I’ve heard so many people enthusing about the Bombay Sapphire Distillery at Laverstoke Mill that I decided to book a self-discovery tour as a birthday treat. The weather was stunning with clear blue skies and warm autumn sunshine. Run as a paper mill from the eighteenth century it provided high quality banknote paper to the Bank of England. It closed its doors in 1963 and remained vacant until Bombay Sapphire took it over in 2014. They have sympathetically restored the old mill buildings, stripped back lots of vegetation and concrete to reveal the crystal clear water of the river Test and brought the whole site into the 21st century by introducing modern, green technology and cutting edge design.

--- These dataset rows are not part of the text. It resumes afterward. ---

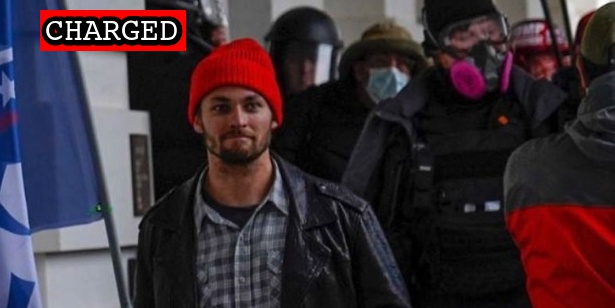
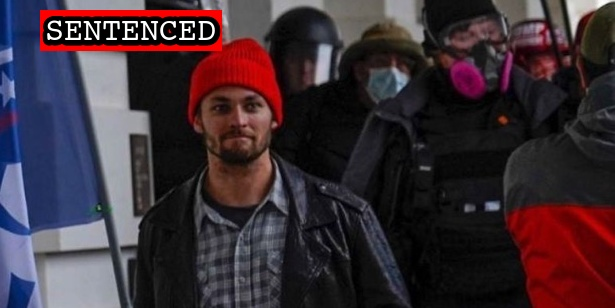
Cavanaugh sentencing

Changed region(s): [[0.0618, 0.0292, 0.3707, 0.1753]]

diff --git a/docs/_suspects/brandon-cavanaugh.md b/docs/_suspects/brandon-cavanaugh.md
@@ -4,20 +4,20 @@ lastName: Cavanaugh
 hashtag: LetsGoOtherBrandon
 aka:
 residence: California
-status: Charged
+status: Sentenced
 date: 2022-08-16
 charged: 2022-08-16
 indicted:
-convicted:
+convicted: 2023-04-26
 acquitted:
-sentenced:
+sentenced: 2023-04-26
 dismissed:
 deceased:
-plea_hearing:
+plea_hearing: 2023-04-26
 trial_date:
 trial_type:
 jury_selection:
-sentencing:
+sentencing: 2023-04-26
 status_conference:
 age:
 occupation:
@@ -32,7 +32,7 @@ raid:
 perpwalk:
 quote:
 title: Brandon Cavanaugh charged on August 16th, 2022
-description: Click for latest case details. Suspects innocent until proven guilty.
+description: Convicted on April 26, 2023. Click for latest case details.
 author: seditiontrack
 layout: suspect
 published: true
@@ -41,8 +41,17 @@ caseName: USA v. CAVANAUGH
 judge: Trevor N. McFadden
 videos:
 charges:
+  - code: 18 USC § 1752(a)(1)
+    title: Entering a restricted building or grounds
+    url: https://www.law.cornell.edu/uscode/text/18/1752
+    felony: false
 sentence:
+  - 14 days intermittent confinement
+  - 2 years probation
+  - $1000 fine
+  - $500 restitution
 ---
+
 - [News Report](https://www.msn.com/en-us/news/crime/huntington-beach-man-who-allegedly-bragged-about-breaching-the-capitol-is-arrested-charged/ar-AA119aFD)
 - [Complaint](https://www.justice.gov/usao-dc/case-multi-defendant/file/1529221/download)
 - [Statement of Facts](https://www.justice.gov/usao-dc/case-multi-defendant/file/1529226/download)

The first feature that strikes you is the Thomas Heatherwick designed glasshouses which sprout from the old red brick mill building. Lapped by the water of the Test their organic, flowing shapes fit perfectly in the landscape.They are also warmed by heat produced during the distillation process, add to their green credentials.
The tour is cleverly delivered through audio guides strategically placed on benches and in the walls of the buildings. By touching your interactive map (rather like an Oyster card) against the listening points you can hear Thomas Heatherwick and workers at the distillery talk about its history and workings.There is also a display of designer glassware which has been entered in the company’s annual glass design competition. Thomas Heatherwick won one year which is how he came to be involved in the glasshouse construction. We also enjoyed reading about the history of gin and why it’s known as dry gin (it was a term introduced when they stopped sweetening it with sugar). The historical info also proved useful a couple of days later when we could answer a question on University Challenge about Hogarth’s famous cartoon condemning gin and praising the virtues of beer. You learn something new every day!
The tour then takes you into the glasshouses, where your senses are assailed by the aromatic botanicals that give Bombay Sapphire gin its distinctive taste. The perfume is intense and evocative of summer hols in the Mediterranean. Lovely. It’s then off to the Botanicals room for an orgy of sniffing. There are 22 glass jars, each one containing the scent of a different botanical – from light citrussy lemon and coriander to the more earthy liqourice and orris root. Once you’ve decided which smells give you the most olfactory satisfaction you punch holes in a special scent map. As the sense of smell has a lot to do with how we taste, they use this information at the end of the tour to suggest which complimentary gin cocktail to try. It’s interesting to find out how some smells are loved by you and loathed by others.
We were finally given an entertaining tour of the Dakin Still House to find out about the unique Vapour Infusion distillation process and why some members of staff have to miss the Christmas party. It’s all to do with a secret recipe! I wholeheartedly recommend a visit to Bombay Sapphire Distillery. You can also learn how to mix the perfect cocktail at gin masterclasses. Maybe next time….